If you own Exxon Mobil, and you’re honest with yourself, I don’t think there’s any question your oil company isn’t nearly as impressive as it once was. I also think it’s fair to say the powers that be at S&P Dow Jones Indices were correct to move XOM out of the Dow.
In today’s day and age, there’s no need for two oil companies in an index of 30. And Chevron is the better of the two.
“Goldman’s Neil Mehta added that Chevron is a better fit than Exxon due to three reasons: greater free cash flow generation, stronger balance sheet, and better operational and earnings execution. The firm has a buy rating on Chevron and a sell rating on Exxon,” reported CNBC’s Pippa Stevens on Aug. 25.
I couldn’t agree more.
In mid-March, I suggested investors shouldn’t touch Exxon Mobil stock with a 10-foot pole because it has way too much debt and participates in a dying industry. It might take a decade or three for fossil fuels to fade to black, but they will go away.
What Does This Have to Do with MRO Stock?
Well, if Chevron is the best of a bad bunch, and Exxon Mobil, despite all of its warts, is the second-best bet among exploration and production companies, Marathon investors ought to be wondering if it has a place in an industry with diminishing returns.
The last time I wrote about MRO stock was in early July. At the time, I recommended speculative investors might want to take advantage of the stock’s second dip, which has seen it fall from over $8 in early June to a range between $5.50 and $6 ever since.
Most of my InvestorPlace colleagues see MRO as a good value play at the moment. Mark Hake suggests the company’s free cash flow should push its stock above $13. In other words, the risk to reward appears to be in the investor’s favor at the moment.
I’m a sucker for free cash flow, so he’s got my attention, but I still don’t think there’s enough meat on the bone for retirement investors to bite. After all, consumer confidence in August fell to its lowest level in six years.
“Consumer confidence has now taken two steps back after one giant step forward in June,” said Jim Baird, chief investment officer at Plante Moran Financial Advisors. “Initial hopes for a faster return to a pre-pandemic normal have faded.”
While oil prices have made enormous strides since April lows, I think it’s fair to say that consumer confidence levels suggest a $43 barrel of West Texas Intermediate might be the best producers can hope for in the near term.
Through the first six months of 2020, Marathon had negative free cash flow of $236 million, down from positive free cash flow of $50 million in the same period a year earlier. For all of 2019, it had positive free cash flow of $200 million on $4.99 billion in revenue for a 4% FCF margin.

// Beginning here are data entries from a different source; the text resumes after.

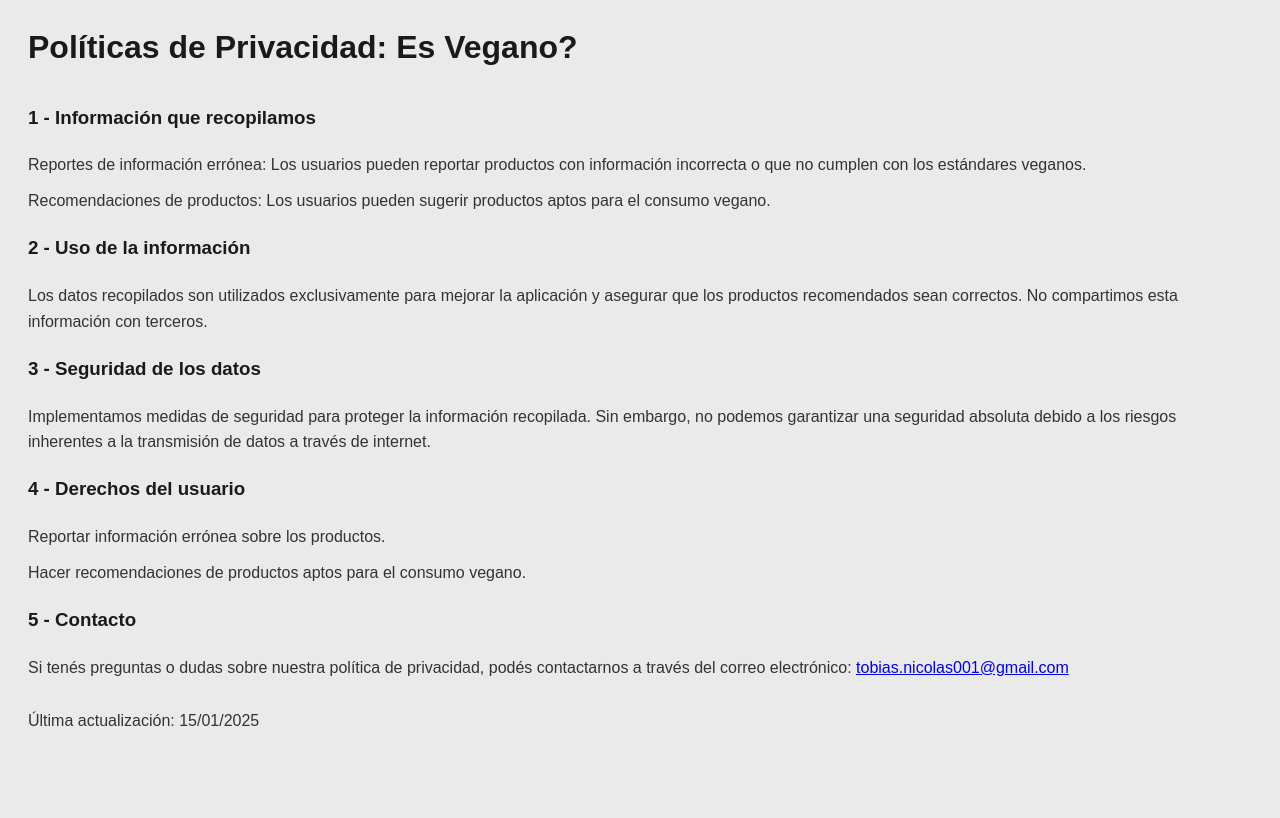
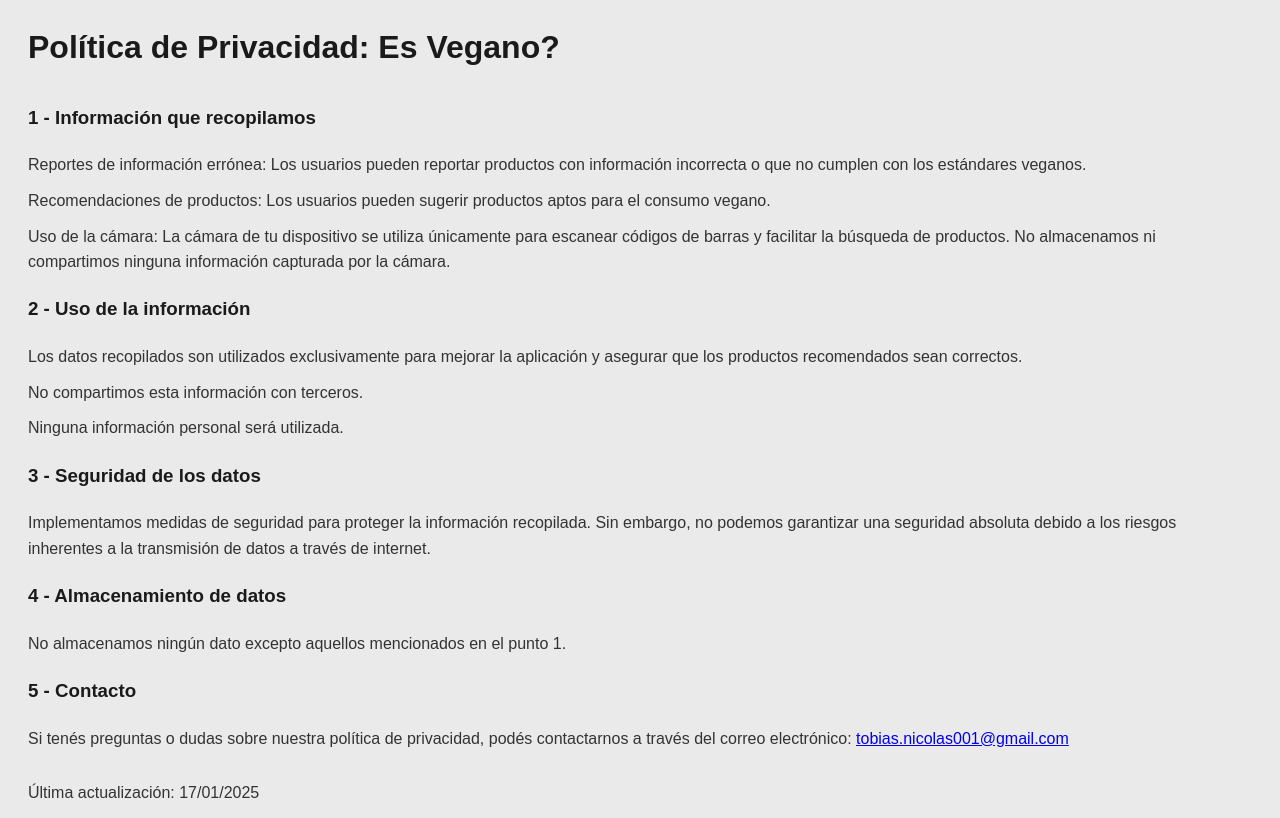
Before and after one commit to tobiasNicolasN/politica-privacidad-es-vegano, a plain HTML site: page index.html in a window 1280 px wide. Drawn offline with Linux system fonts and the light colour scheme.

Commit message:
Update index.html

```diff
--- a/index.html
+++ b/index.html
@@ -33,7 +33,7 @@
   </head>
   <body>
     <div class="container">
-      <h1>Políticas de Privacidad: Es Vegano?</h1>
+      <h1>Política de Privacidad: Es Vegano?</h1>
 
       <h3>1 - Información que recopilamos</h3>
       <p>
@@ -44,13 +44,19 @@
         Recomendaciones de productos: Los usuarios pueden sugerir productos
         aptos para el consumo vegano.
       </p>
+      <p>
+        Uso de la cámara: La cámara de tu dispositivo se utiliza únicamente para
+        escanear códigos de barras y facilitar la búsqueda de productos. No
+        almacenamos ni compartimos ninguna información capturada por la cámara.
+      </p>
 
       <h3>2 - Uso de la información</h3>
       <p>
         Los datos recopilados son utilizados exclusivamente para mejorar la
-        aplicación y asegurar que los productos recomendados sean correctos. No
-        compartimos esta información con terceros.
+        aplicación y asegurar que los productos recomendados sean correctos.
       </p>
+      <p>No compartimos esta información con terceros.</p>
+      <p>Ninguna información personal será utilizada.</p>
 
       <h3>3 - Seguridad de los datos</h3>
       <p>
@@ -60,9 +66,10 @@
         internet.
       </p>
 
-      <h3>4 - Derechos del usuario</h3>
-      <p>Reportar información errónea sobre los productos.</p>
-      <p>Hacer recomendaciones de productos aptos para el consumo vegano.</p>
+      <h3>4 - Almacenamiento de datos</h3>
+      <p>
+        No almacenamos ningún dato excepto aquellos mencionados en el punto 1.
+      </p>
 
       <h3>5 - Contacto</h3>
       <p>
@@ -73,7 +80,7 @@
         >
       </p>
       <br />
-      <p>Última actualización: 15/01/2025</p>
+      <p>Última actualización: 17/01/2025</p>
     </div>
   </body>
 </html>
```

In its second-quarter 2020 press release, chief executive officer Lee Tillman suggested that it should be able to generate positive FCF in the second half of the year based on a low $30s barrel of oil as the FCF breakeven point.
“We believe the Company is successfully positioned to generate free cash flow at commodity prices well below the current forward curve, while protecting operational momentum into 2021,” Tillman stated.
“Though premature to provide a specific business plan, our differentiated capital efficiency is illustrated by a 2021 benchmark maintenance scenario that we believe could deliver total Company oil production in-line with 4Q20 at a free cash flow breakeven of approximately $35/bbl.”
So, with a barrel currently trading around $43, it appears that it actually could deliver positive free cash flow for all of 2020, although it won’t be anywhere near 2019 levels.
However, should consumer confidence continue to erode as Americans are evicted from their homes — estimates put the number of evictions between 19 and 23 million — you can be sure all of Marathon’s best estimates will fall by the wayside.
The Bottom Line
Kicking Exxon Mobil out of the Dow is a sign of the times. While I do not doubt that MRO stock will see double digits at some point, I can’t recommend its stock for regular investors saving for their retirement.
However, if you can afford to lose your entire investment, current prices remain the lowest (except for early April) they’ve been in 18 years. That’s got to count for something.
Will Ashworth has written about investments full-time since 2008. Publications where he’s appeared include InvestorPlace, The Motley Fool Canada, Investopedia, Kiplinger, and several others in both the U.S. and Canada. He particularly enjoys creating model portfolios that stand the test of time. He lives in Halifax, Nova Scotia. On the date of publication, Will Ashworth did not have (either directly or indirectly) any positions in the securities mentioned in this article.